Currently, no matter how many seats there are to fill or how many candidates file to run, all of the candidates' names appear in one list on the ballot. The top votegetters win the seats.
That is an antiquated election method that protects the status quo by making it more difficult for a political newcomer to win election if incumbents also are running. Under certain circumstances, it even guarantees that an incumbent will be returned to office.
This year's commission election provides a perfect example of the problems. Two seats on the five-member commission are being filled this election cycle, so the two top votegetters win. The two incumbents in those seats are running for re-election. Their names are on the ballot, along with the name of one challenger who has never run for city office.
In most communities in Pinellas, that challenger would have been able to pick one of the two incumbents to oppose, because they would hold numbered seats. But in Dunedin, which does not have numbered seats, the challenger must fight both incumbents. Election campaigns are difficult and expensive enough when a candidate has only one incumbent to challenge. The more incumbents running for re-election, and the more candidates overall, the more difficult, expensive and intimidating it becomes.
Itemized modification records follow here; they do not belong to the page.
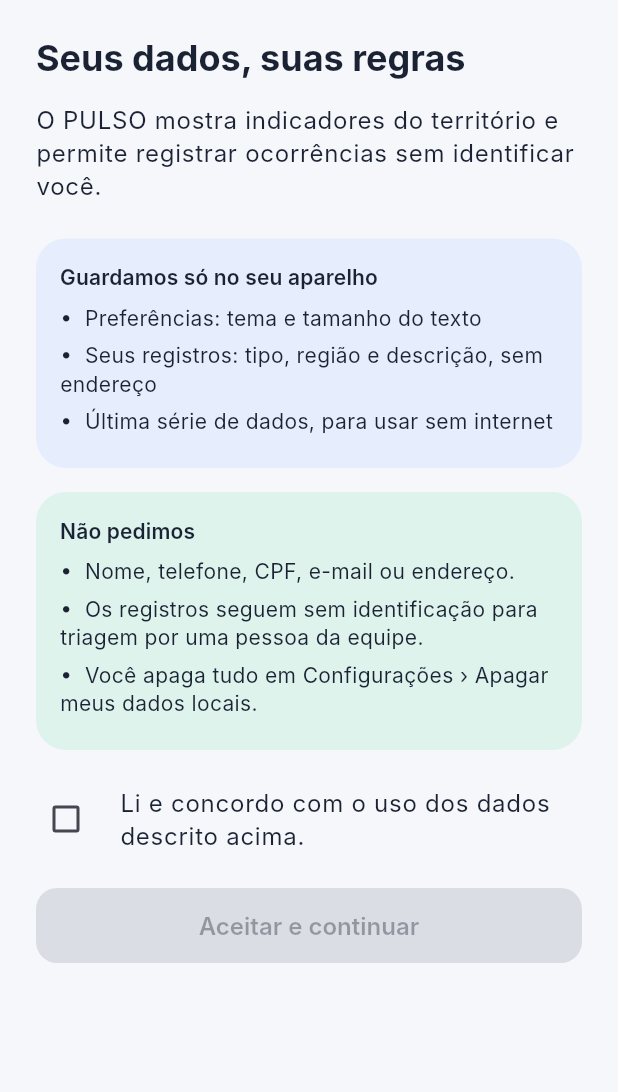
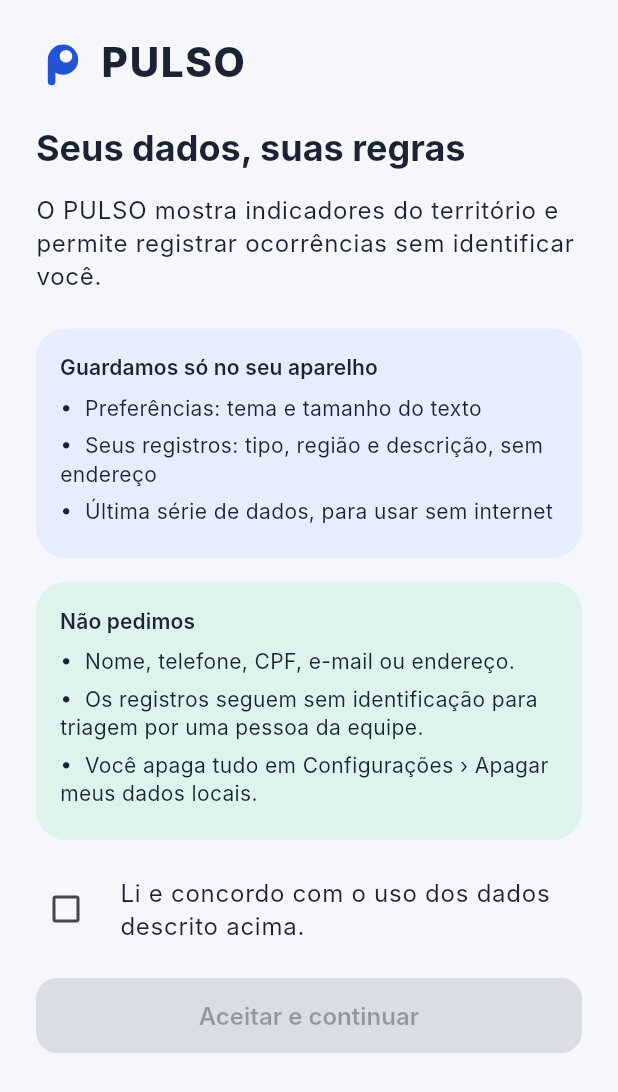
Before and after one commit to JoaoVictorAAbreu-Dev/gs-2026-cpad, a Flutter app: the screen it shows after launch, on a phone screen of 412 x 824 dp. Shown: the top 1092 px of the screen. Run offline on Flutter 3.47's test engine with Material 3 defaults, Android fonts, the phone set to English and light mode, and no system bars; our stand-ins replace dio, flutter_local_notifications, flutter_map, flutter_riverpod, go_router, latlong2 and 1 more.

Commit message:
feat(brand): use the chosen B2 'P em movimento' logo from Figma
Mark drawn from the exact Figma vector (node 11:602) as a scalable
CustomPainter, lockup with Inter ExtraBold on the consent screen, and
app icons (Android, iOS, web, favicon) regenerated from the same geometry.

Claude-Session: https://claude.ai/code/session_015kK1Krvoco6iizem2W6abY

```diff
--- a/lib/features/onboarding/consent_screen.dart
+++ b/lib/features/onboarding/consent_screen.dart
@@ -3,6 +3,7 @@ import 'package:flutter_riverpod/flutter_riverpod.dart';
 
 import '../../core/theme/pulso_colors.dart';
 import '../../core/theme/tokens.dart';
+import '../../shared/widgets/pulso_logo.dart';
 import '../settings/settings_controller.dart';
 
 /// Consentimento explícito antes de qualquer uso. Lista o que é guardado e o que não é pedido.
@@ -47,6 +48,8 @@ class _ConsentScreenState extends ConsumerState<ConsentScreen> {
             child: ListView(
               padding: const EdgeInsets.all(PulsoSpacing.lg),
               children: [
+                const Align(alignment: Alignment.centerLeft, child: PulsoLogo(markSize: 36)),
+                const SizedBox(height: PulsoSpacing.lg),
                 Semantics(header: true, child: Text('Seus dados, suas regras', style: text.headlineMedium)),
                 const SizedBox(height: PulsoSpacing.md),
                 Text(
--- a/lib/shared/widgets/app_header.dart
+++ b/lib/shared/widgets/app_header.dart
@@ -7,6 +7,7 @@ import '../../app/router.dart';
 import '../../core/theme/pulso_colors.dart';
 import '../../core/theme/tokens.dart';
 import '../../core/utils/formatters.dart';
+import 'pulso_logo.dart';
 
 /// Cabeçalho das abas: território + data do último dado + acesso a Configurações.
 class AppHeader extends ConsumerWidget implements PreferredSizeWidget {
@@ -23,16 +24,7 @@ class AppHeader extends ConsumerWidget implements PreferredSizeWidget {
       titleSpacing: PulsoSpacing.screen,
       title: Row(
         children: [
-          Container(
-            width: 30,
-            height: 30,
-            alignment: Alignment.center,
-            decoration: BoxDecoration(
-              color: Theme.of(context).colorScheme.primary,
-              borderRadius: BorderRadius.circular(9),
-            ),
-            child: Text('P', style: text.titleMedium?.copyWith(color: Theme.of(context).colorScheme.onPrimary)),
-          ),
+          const PulsoMark(size: 30),
           const SizedBox(width: PulsoSpacing.md12),
           Expanded(
             child: Column(
--- /dev/null
+++ b/lib/shared/widgets/pulso_logo.dart
@@ -0,0 +1,95 @@
+import 'package:flutter/material.dart';
+
+/// Símbolo da marca PULSO — "B2 · P em movimento" (Figma, página 01 · Design System, nó 11:602).
+///
+/// Um P cujo miolo foge do centro: o território não está parado. A geometria vem do vetor do
+/// Figma (caixa de 120 × 120) normalizada para 0–1, então o símbolo escala sem perder a forma
+/// e funciona de 16 px a 120 px em uma cor.
+class PulsoMark extends StatelessWidget {
+  const PulsoMark({super.key, this.size = 32, this.color});
+
+  final double size;
+
+  /// Cor única do símbolo. Padrão: `colorScheme.primary`.
+  final Color? color;
+
+  @override
+  Widget build(BuildContext context) {
+    return ExcludeSemantics(
+      child: CustomPaint(
+        size: Size.square(size),
+        painter: PulsoMarkPainter(color ?? Theme.of(context).colorScheme.primary),
+      ),
+    );
+  }
+}
+
+class PulsoMarkPainter extends CustomPainter {
+  const PulsoMarkPainter(this.color);
+
+  final Color color;
+
+  /// Caminho do símbolo numa caixa [s] × [s] (proporções do Figma, base 120).
+  static Path markPath(double s) {
+    double u(double v) => v / 120 * s;
+    // Haste com ponta arredondada (x 26,25–43,125; y 52,5–101,25; raio 8,4375).
+    final stem = Path()
+      ..moveTo(u(26.25), u(52.5))
+      ..lineTo(u(43.125), u(52.5))
+      ..lineTo(u(43.125), u(101.25))
+      ..arcToPoint(Offset(u(26.25), u(101.25)), radius: Radius.circular(u(8.4375)))
+      ..close();
+    // Bojo (centro 60; 52,5 — raio 33,75) com o miolo deslocado (centro 66,5625; 45 — raio 14,0625).
+    final bowl = Path()
+      ..fillType = PathFillType.evenOdd
+      ..addOval(Rect.fromCircle(center: Offset(u(60), u(52.5)), radius: u(33.75)))
+      ..addOval(Rect.fromCircle(center: Offset(u(66.5625), u(45)), radius: u(14.0625)));
+    return Path.combine(PathOperation.union, stem, bowl);
+  }
+
+  @override
+  void paint(Canvas canvas, Size size) {
+    canvas.drawPath(markPath(size.shortestSide), Paint()..color = color..isAntiAlias = true);
+  }
+
+  @override
+  bool shouldRepaint(PulsoMarkPainter oldDelegate) => oldDelegate.color != color;
+}
+
+/// Símbolo + palavra "PULSO" (Inter ExtraBold, espaçamento 4%), como no lockup do Figma.
+class PulsoLogo extends StatelessWidget {
+  const PulsoLogo({super.key, this.markSize = 40, this.color, this.wordColor});
+
+  final double markSize;
+  final Color? color;
+  final Color? wordColor;
+
+  @override
+  Widget build(BuildContext context) {
+    final scheme = Theme.of(context).colorScheme;
+    final fontSize = markSize * 0.75;
+    return Semantics(
+      label: 'PULSO',
+      excludeSemantics: true,
+      child: Row(
+        mainAxisSize: MainAxisSize.min,
+        children: [
+          PulsoMark(size: markSize, color: color),
+          SizedBox(width: markSize * 0.2),
+          Text(
+            'PULSO',
+            textScaler: TextScaler.noScaling,
+            style: TextStyle(
+              fontFamily: 'Inter',
+              fontWeight: FontWeight.w800,
+              fontSize: fontSize,
+              letterSpacing: fontSize * 0.04,
+              height: 1,
+              color: wordColor ?? scheme.onSurface,
+            ),
+          ),
+        ],
+      ),
+    );
+  }
+}
--- a/pubspec.yaml
+++ b/pubspec.yaml
@@ -45,3 +45,5 @@ flutter:
           weight: 600
         - asset: assets/fonts/inter/Inter-Bold.otf
           weight: 700
+        - asset: assets/fonts/inter/Inter-ExtraBold.otf
+          weight: 800
```
Also changed, not shown: assets/brand/pulso-app-icon-maskable.svg (added), assets/brand/pulso-app-icon.svg (added), assets/brand/pulso-logo.png (added), assets/brand/pulso-logo.svg (added), assets/brand/pulso-mark.svg (added), assets/fonts/inter/Inter-ExtraBold.otf (added), 27 other files.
Also consider that Dunedin's method of awarding the prize to top votegetters guarantees this year that at least one incumbent will be returned to office.
The St. Petersburg Times editorial board recommends that Dunedin voters change the city's election method on March 11. The solution proposed on the ballot is a simple, tidy one used in many area cities.
Question 1 asks voters to amend the city charter so a seat number can be assigned to each of the five seats on the City Commission. In future elections, a candidate would file to run for a specific seat. If multiple candidates qualified to run for that seat, the one who got the most votes would win.
This method is NOT, as some Dunedin residents mistakenly believe, a district or "ward" system. There would be no geographical districts. Candidates could live anywhere inside the city limits. All voters in the city would get to make a choice on every seat, because the elections would be citywide. Each of the five commissioners would be responsible for representing the entire city, just as they are now.
Some defenders of Dunedin's current method believe it results in more civilized election campaigns. Whether a campaign is "civilized" or not depends on the individuals involved, not the method of election.
There are three other charter amendment questions on the March 11 ballot.
Question 2 is a housekeeping item, simply moving a section of the charter to a more appropriate location in the document.
Question 3 concerns a wording change that would clarify, but not change, the circumstances under which an elected official might face forfeiture of office.
Question 4 concerns the filing of referendum petitions. Members of the public who want to get a referendum item on the city ballot may do so by obtaining a sufficient number of signatures on a petition. The current charter gives them only 30 days to do so. The proposed charter change would lengthen that to 60 days, a more realistic time frame.
The St. Petersburg Times regards all four proposed changes as improvements to Dunedin's city charter and recommends that residents vote yes on all four.